I leave here changed. It's been an enormously long 2 and a half months. I've seen dead bodies line the street, seen babies born, watched babies die, held mothers who have lost their children, treated gunshot wounds and children hit by cars, watched children cry, helped children smile, been in several earthquakes, been scared to go to sleep, and grateful to see another day. I've seen the worst in people and the best in people. I've let myself buckle with both grief and joy. I've been on planes, motorcycles, boats, and crazy bus rides with baskets of chickens at my feet. I've celebrated Easter with a group of parentless children. I've watched amputations and seen many regain the confidence to walk. I've seen tragedy and I've seen miracles.
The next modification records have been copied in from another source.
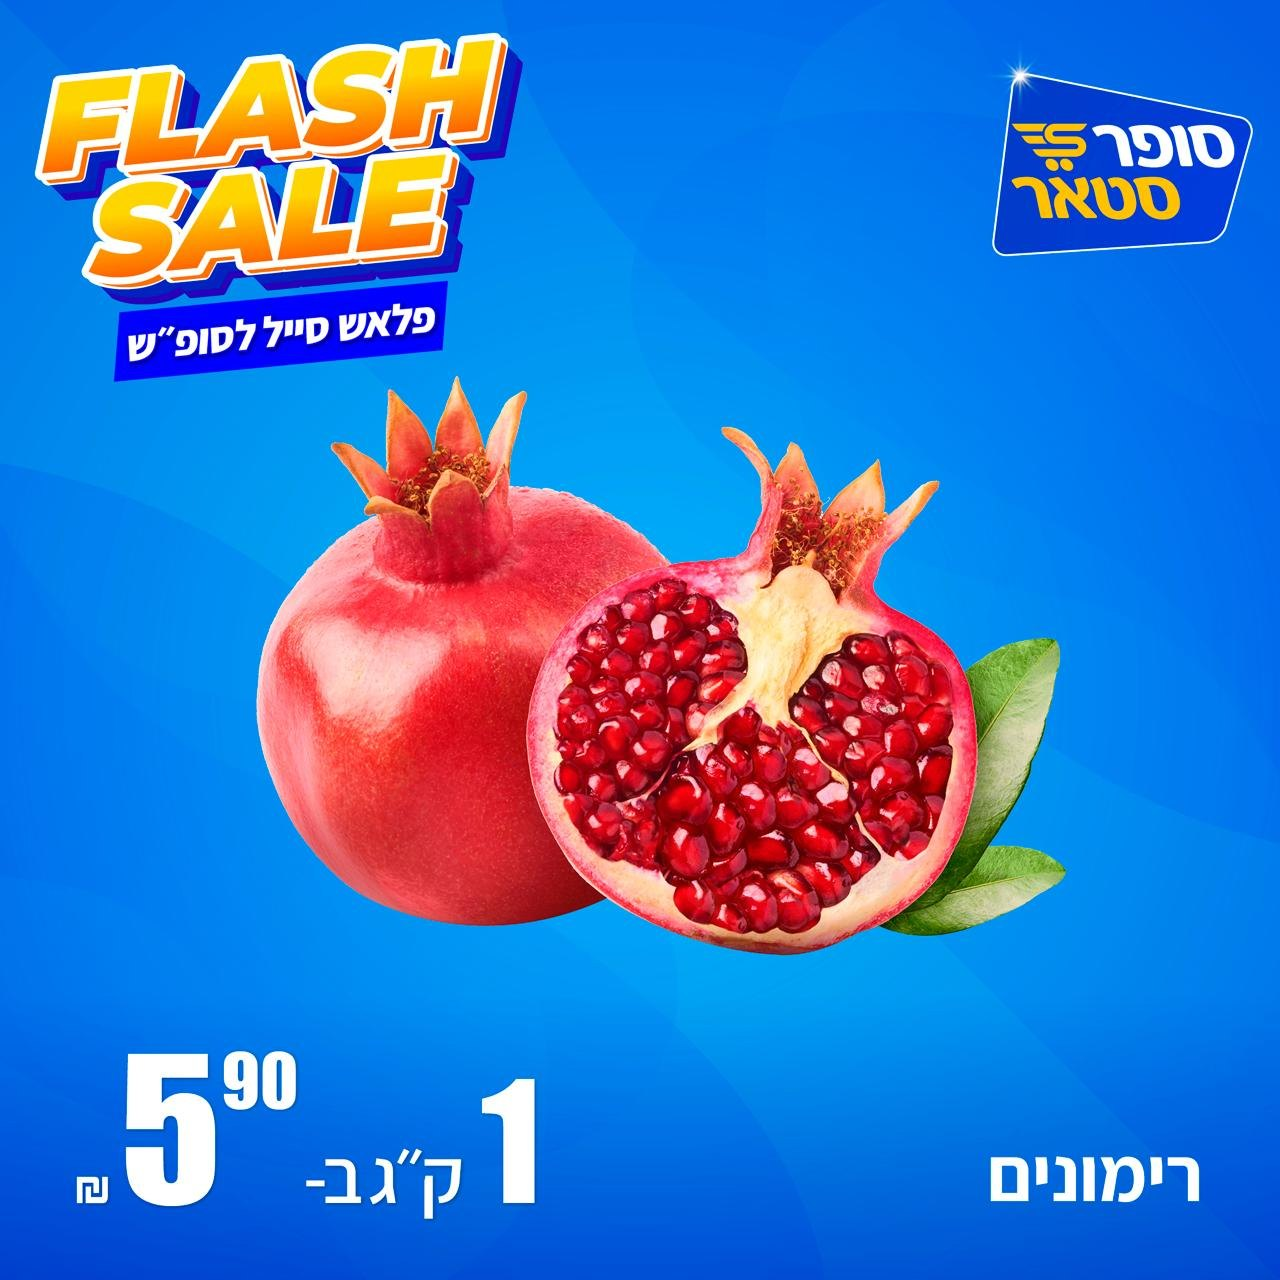
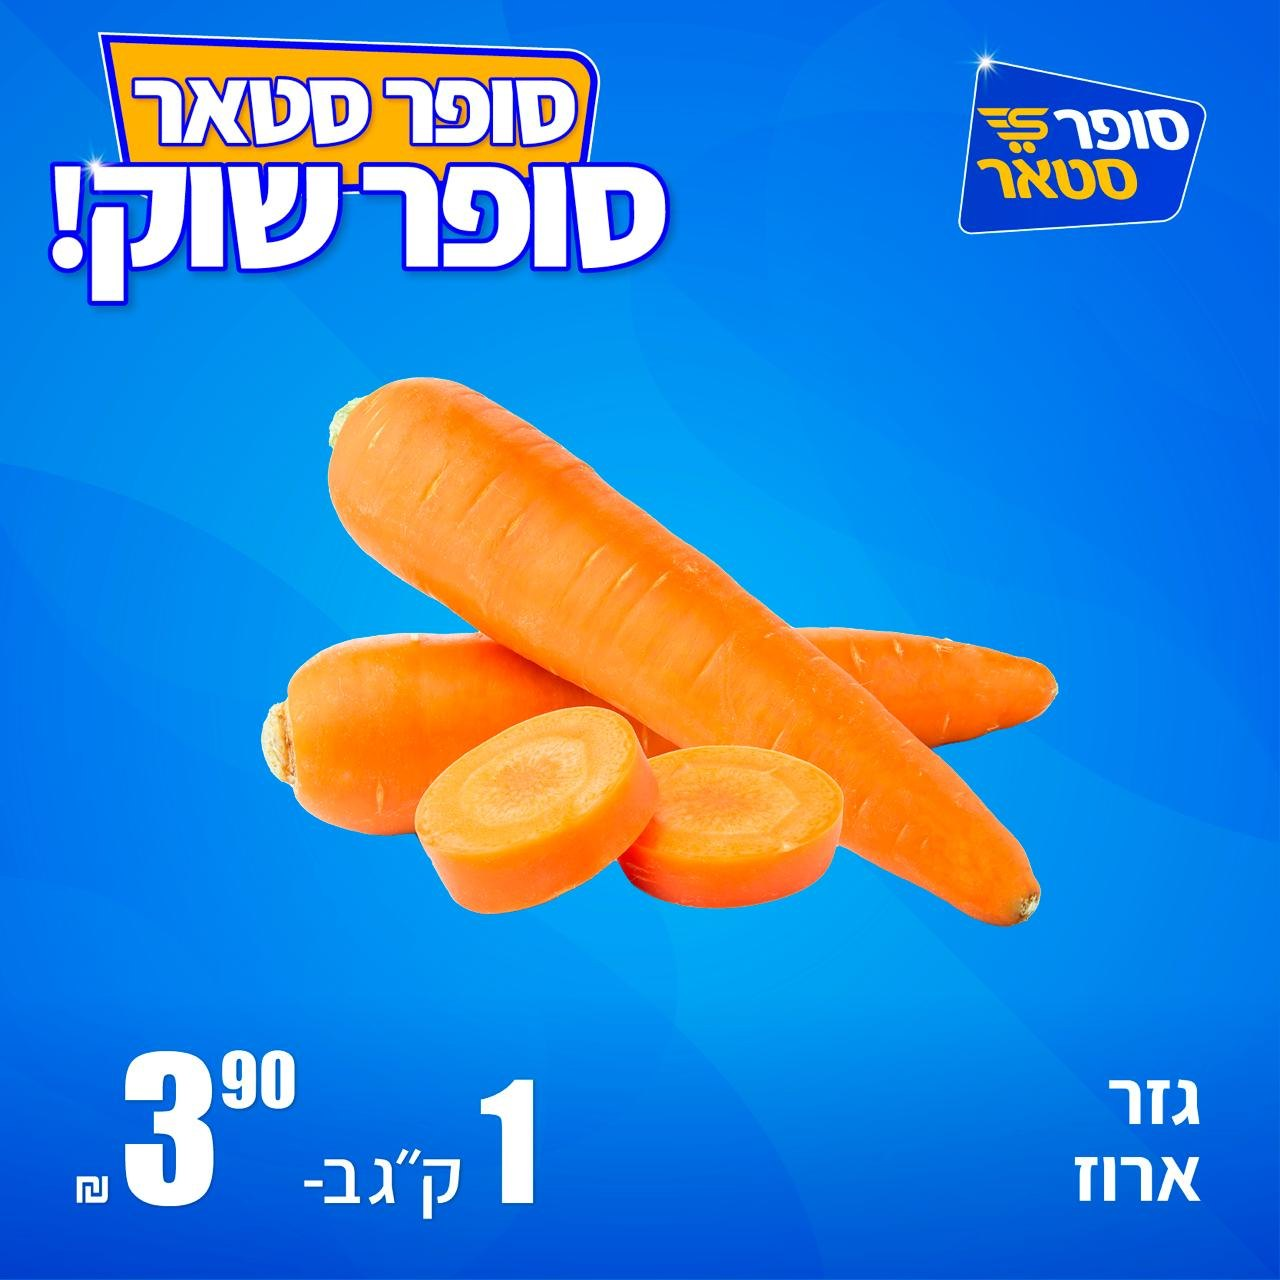
עדכון מבצעים שבועי - 2026-11-08 (28 תמונות, aziz.noor.j@gmail.com)

diff --git a/mivtzaim.html b/mivtzaim.html
@@ -106,6 +106,9 @@
     <img src="/mivtzaim/images/23.jpg" alt="מבצע 23">
     <img src="/mivtzaim/images/24.jpg" alt="מבצע 24">
     <img src="/mivtzaim/images/25.jpg" alt="מבצע 25">
+    <img src="/mivtzaim/images/26.jpg" alt="מבצע 26">
+    <img src="/mivtzaim/images/27.jpg" alt="מבצע 27">
+    <img src="/mivtzaim/images/28.jpg" alt="מבצע 28">
     <!-- IMAGES:END -->
 </div>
I've prayed for others and been the one others prayed for. I've been sick, I've felt recharged, exhausted and motivated. I've eaten everything from goat to lobster fresh from the sea. I've crawled beneath the rubble of fallen homes and walked atop the flattened roofs of multistory buildings. I've felt unsafe at times and other times felt at home. I've met some people I'd be happy to never cross paths with again and others I hope to walk beside for a lifetime. I've experienced frustration, inspiration, dedication, and constipation. I've been angry with God at times and yet amazed at his love, compassion, and grace. I've been a follower of his call and a leader for others to join. My bed has consisted of everything from a tent inside a crumbling house, a hammock,the floor of a 5th grade classroom, to a CT-scan machine. I've had IVs, given IVs, sedated patients and wished I could have been sedated. I've been through the slums and stood in the back of the palace waving as president Bush and his convoy arrived. There have been moments I've had to step outside my comfort level and opportunities to offer comfort to those without. I've walked through cemetaries, sanitoriums, abandoned hospitals, and rum factories. I've been a counselor, a nurse, a doctor, an anesthesiologist, a mother, a friend, an organizer, a teacher, and a student of life. I've rescued children, transported orphans, and watched people take their last breath. I've learned a little Creole and French and taught a little English. I've taken nearly 10,000 pictures and been in quite of few of others as well. I've been frustrated, rewarded, experienced community and other days felt alone. I have been changed forever! I look forward to returning to my life I left behind and merging these lessons learned with my life that awaits me. I also look forward to one day returning to Haiti to find a stronger, sturdier, more hopeful country filled with people who have continued to allow themselves to have God's grace showered upon them.